A federal jury convicted Paul Manafort, president Donald Trump’s former campaign chairman, at his fraud trial, handing a crucial victory to special counsel Robert Mueller.
Manafort was found guilty on five counts of tax fraud, one count of failing to file a financial document with the government, and two counts of bank fraud. The jury couldn’t reach a decision on the other 10 counts. He was accused of lying to tax authorities about his income and offshore tax accounts, failing to file reports about those accounts, and defrauding banks to get loans.
The convictions were half of a double blow to Mr Trump. At the moment that the Manafort verdict was read out in Alexandria, Virginia, Trump’s long-time personal lawyer, Michael Cohen, pleaded guilty in Manhattan to eight counts of tax evasion, false financial statements and unlawful campaign contributions.
President Trump reacted to the news by calling Mr Manafort a “good man” and saying that it was a “sad thing” he was convicted in federal court.
“This has nothing to do with Russian collusion ... This is a witch hunt and it’s a disgrace,” he told reporters in West Virginia.

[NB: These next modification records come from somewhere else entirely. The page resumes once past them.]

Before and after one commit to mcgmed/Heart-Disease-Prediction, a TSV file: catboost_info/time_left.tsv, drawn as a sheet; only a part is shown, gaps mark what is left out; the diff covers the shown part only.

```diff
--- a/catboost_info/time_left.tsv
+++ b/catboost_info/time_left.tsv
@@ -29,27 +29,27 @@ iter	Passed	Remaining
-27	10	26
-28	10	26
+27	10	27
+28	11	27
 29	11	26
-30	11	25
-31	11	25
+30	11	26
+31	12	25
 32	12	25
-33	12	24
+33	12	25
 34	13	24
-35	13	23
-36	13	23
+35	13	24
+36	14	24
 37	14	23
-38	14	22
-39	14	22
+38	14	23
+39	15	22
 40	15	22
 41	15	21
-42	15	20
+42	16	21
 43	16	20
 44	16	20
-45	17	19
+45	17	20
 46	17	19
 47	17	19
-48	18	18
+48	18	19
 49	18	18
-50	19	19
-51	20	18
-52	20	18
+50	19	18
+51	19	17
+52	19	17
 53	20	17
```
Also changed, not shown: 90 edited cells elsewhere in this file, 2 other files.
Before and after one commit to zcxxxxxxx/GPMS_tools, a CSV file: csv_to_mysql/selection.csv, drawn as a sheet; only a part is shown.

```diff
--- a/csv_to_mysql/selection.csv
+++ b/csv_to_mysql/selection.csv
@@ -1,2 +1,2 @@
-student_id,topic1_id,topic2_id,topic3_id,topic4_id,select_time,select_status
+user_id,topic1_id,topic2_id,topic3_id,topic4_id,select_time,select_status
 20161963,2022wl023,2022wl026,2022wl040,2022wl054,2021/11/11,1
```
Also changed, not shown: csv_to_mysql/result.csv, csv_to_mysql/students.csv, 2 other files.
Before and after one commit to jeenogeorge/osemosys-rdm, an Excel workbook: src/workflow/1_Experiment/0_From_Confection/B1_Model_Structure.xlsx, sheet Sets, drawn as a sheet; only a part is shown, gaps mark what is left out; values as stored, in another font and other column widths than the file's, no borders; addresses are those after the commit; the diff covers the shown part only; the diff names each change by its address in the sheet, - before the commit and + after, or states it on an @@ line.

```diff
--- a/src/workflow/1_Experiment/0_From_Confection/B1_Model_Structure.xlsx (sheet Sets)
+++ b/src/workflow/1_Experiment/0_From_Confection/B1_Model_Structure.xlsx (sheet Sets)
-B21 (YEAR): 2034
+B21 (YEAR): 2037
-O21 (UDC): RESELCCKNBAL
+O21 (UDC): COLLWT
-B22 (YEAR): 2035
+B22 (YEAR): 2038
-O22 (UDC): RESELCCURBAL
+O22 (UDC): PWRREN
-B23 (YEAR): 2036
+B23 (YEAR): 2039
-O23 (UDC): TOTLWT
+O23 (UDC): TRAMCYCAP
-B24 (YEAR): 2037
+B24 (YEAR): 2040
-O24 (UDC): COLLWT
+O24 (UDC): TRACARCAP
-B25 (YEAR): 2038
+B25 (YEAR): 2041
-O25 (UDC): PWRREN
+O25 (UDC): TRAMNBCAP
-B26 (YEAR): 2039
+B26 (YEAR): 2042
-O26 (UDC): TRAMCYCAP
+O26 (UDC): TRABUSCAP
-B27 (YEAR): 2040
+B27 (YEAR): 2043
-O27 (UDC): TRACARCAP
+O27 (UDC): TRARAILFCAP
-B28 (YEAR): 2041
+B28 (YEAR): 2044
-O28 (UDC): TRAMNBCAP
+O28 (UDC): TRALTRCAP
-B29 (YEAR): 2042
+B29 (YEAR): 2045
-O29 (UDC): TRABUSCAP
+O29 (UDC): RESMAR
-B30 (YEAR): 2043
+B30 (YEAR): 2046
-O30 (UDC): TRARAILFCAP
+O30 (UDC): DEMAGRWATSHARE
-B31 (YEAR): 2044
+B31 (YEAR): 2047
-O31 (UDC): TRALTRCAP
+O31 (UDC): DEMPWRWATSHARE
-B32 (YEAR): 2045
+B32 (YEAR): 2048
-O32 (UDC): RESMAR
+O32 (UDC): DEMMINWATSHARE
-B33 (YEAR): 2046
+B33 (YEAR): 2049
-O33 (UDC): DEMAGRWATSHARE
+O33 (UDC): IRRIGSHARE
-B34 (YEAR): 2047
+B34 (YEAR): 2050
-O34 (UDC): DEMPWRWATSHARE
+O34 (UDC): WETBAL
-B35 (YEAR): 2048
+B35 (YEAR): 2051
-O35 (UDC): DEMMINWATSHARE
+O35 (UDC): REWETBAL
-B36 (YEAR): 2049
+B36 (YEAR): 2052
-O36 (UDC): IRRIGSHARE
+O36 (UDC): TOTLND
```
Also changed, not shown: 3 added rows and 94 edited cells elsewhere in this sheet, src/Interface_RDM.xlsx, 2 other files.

In the Manafort matter, District Judge TS Ellis III declared a mistrial on the 10 counts for which the jury could reach no verdict. Manafort and his wife, Kathleen, showed no emotion when the courtroom deputy read the verdict. Manafort looked stunned as he was led out of the courtroom.
Manafort remains in custody and faces a September 17 trial in Washington on charges of money laundering, failing to register as a foreign agent and obstruction of justice. By deadlocking on all the conspiracy counts it suggests that the jury rejected some or all of the testimony of Rick Gates, Manafort's former right-hand man who pleaded guilty and cooperated with Mr Mueller's investigation. Gates was the star prosecution witness and defence lawyers depicted him as a liar and embezzler.
Manafort, 69, faces a lengthy prison term for each count, raising the question of whether Mr Trump might take the politically fraught step of pardoning his former aide or commuting his sentence. Without Mr Trump's intervention, Manafort's only hope for leniency would be to cooperate with Mr Mueller's probe. No sentencing date has been set as Judge Ellis said he wanted to give the prosecution time to decide whether to retry the 10 counts. They have until August 29 to decide how to proceed.
The case was the first brought by Mr Mueller to go to trial. Mr Mueller, who is investigating Russian interference in the 2016 election, has charged 32 people and secured five guilty pleas.
Jurors in Alexandria, Virginia, took four days to find Manafort guilty of eight of the 18 counts he faced, bringing a relatively speedy conclusion to a trial that Judge Ellis kept moving swiftly with frequent excoriations to prosecutors to pick up their pace.
Manafort's crimes weren't related to Russian interference in the 2016 US election, the primary focus of the special counsel investigation. But Mr Mueller's victory is still a blow to Mr Trump, who has ratcheted up his attacks on the special counsel, calling the probe a "witch hunt" led by "angry Democrats" and urging him to end his work before the November congressional elections. Now, however, Mr Mueller's backers have a jury conviction to hold up as evidence of his progress.
Mr Trump has sent mixed messages about Manafort. He once sought to distance himself from Manafort, saying he worked for the campaign for a "very short time," even though Manafort worked for the campaign from March to August 2016. But Trump has also decried Mr Manafort's prosecution by Mr Mueller, saying in a tweet during the trial that he was treated worse than the late mob boss Al Capone.
The president has stepped up his attacks on Mr Mueller’s probe of Russian election interference in recent weeks, embracing the argument by some House Republicans that the inquiry was tainted from the start by anti-Trump sentiment in the FBI and Justice Department.
Mr Trump’s legal team has been pressuring Mr Mueller to wrap up his work, and the president’s staunchest allies in the House have called for impeaching Deputy Attorney General Rod Rosenstein, who appointed Mueller and is overseeing his investigation.
Mr Mueller has charged 32 people, including more than two dozen Russians, and won guilty pleas from five people. The verdict could help insulate Mr Mueller from attacks on his investigation, though it’s unlikely to stop Mr Trump’s supporters from questioning his legitimacy as special counsel.
Prosecutors said at trial that the evidence of Manafort's guilt was overwhelming. They used 27 witnesses and 388 documents to pierce the veil of lies he repeatedly told – to US tax authorities and to bankers – to maintain a lavish lifestyle that frayed as the Ukraine business dried up. Manafort put on no witnesses and didn't testify.
The trial detailed Manafort's work as a strategist and lobbyist for foreign interests and his ties to pro-Russia oligarchs in Ukraine. When Manafort advised Ukrainian president Viktor Yanukovych and his Party of Regions, those businessmen paid for his work by moving millions into shell companies in Cyprus, jurors heard.
In all, Manafort was paid more than $60 million between 2010 and 2014. By the time he joined the Trump campaign, Manafort was desperate for cash, prosecutors said.